One of the hardest parts is to get people to opt in to receive the texts. Retails often post signs to ask customers to opt in by texting short codes. For more information, check out Top Links Explaining SMS and Short Codes.
One way for an ad to be effective is for it to reach the target audience. Understanding a company’s target demographic is important.
According to Statista, “This statistic shows the age distribution of Facebook users in the United States as of April 2012. During that period of time, the majority of local Facebook users were between 18 and 24 years old. Furthermore, the most popular Facebook activities of U.S. users were posting on walls and checking the internal newsfeed.”
According to Facebook’s advertising Q&A area, there are some limitations regarding how advertisers may reach a specific demographic. Other than age and birthday-specific advertising, Facebook targets based on location, interest, education and connection advertising. This differs from Google that allows targeting by interest, keywords, remarketing, location and demographics.

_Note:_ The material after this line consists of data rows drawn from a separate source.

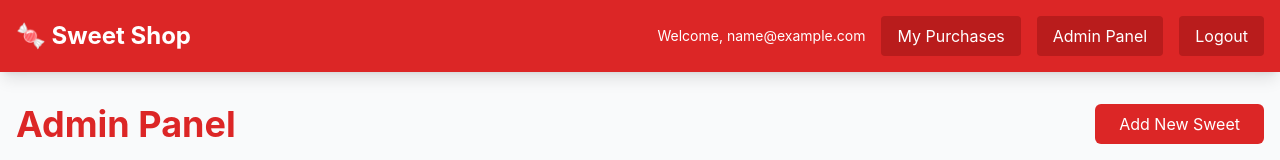
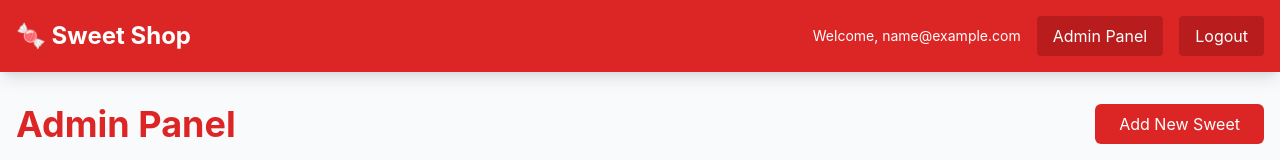
Before and after one commit to mahaveergurjar/Sweet-Shop-Management-System, a React (Vite) app in the folder frontend/: page /admin in a window 1280 px wide. Shown: the top 160 px of the page. Built offline with nearby package versions, Linux system fonts and the light colour scheme; no server answers; sample sign-in values are in the browser's storage.

Commit message:
Navbar fixed

```diff
--- a/frontend/src/components/Navbar.tsx
+++ b/frontend/src/components/Navbar.tsx
@@ -21,12 +21,15 @@ export const Navbar = () => {
             {user ? (
               <>
                 <span className="text-sm">Welcome, {user.email}</span>
-                <Link
+                {!isAdmin() && (
+                  <Link
                   to="/purchases"
                   className="px-4 py-2 bg-primary-700 rounded hover:bg-primary-800 transition"
                 >
                   My Purchases
                 </Link>
+                )}
+
                 {isAdmin() && (
                   <Link
                     to="/admin"
```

BusinessInsider explained the difference between advertising on Facebook vs. Google in terms of reach and revenue. “Total reach for Facebook is 51% of all internet users. Total reach for Google is 90% of all internet users. First quarter revenue for Facebook is $1.06 billion, down 6.5 percent year on year and down 32 percent sequentially. First quarter revenue for Google is $2.09 billion, up 1 percent year on year and up 0.7 percent sequentially.”
Facebook is hoping to use friendships to sell products and brands. Check out the following video to find out more about this and the importance of geofencing. According to Amos Content Group, “A geofence is a virtual perimeter around a real area as in within a block of a restaurant. Marketers can use this location-based service to target a passersby who has opted in to send deals or information to smartphones.” Facebook’s friendship-based approach could influence geofencing.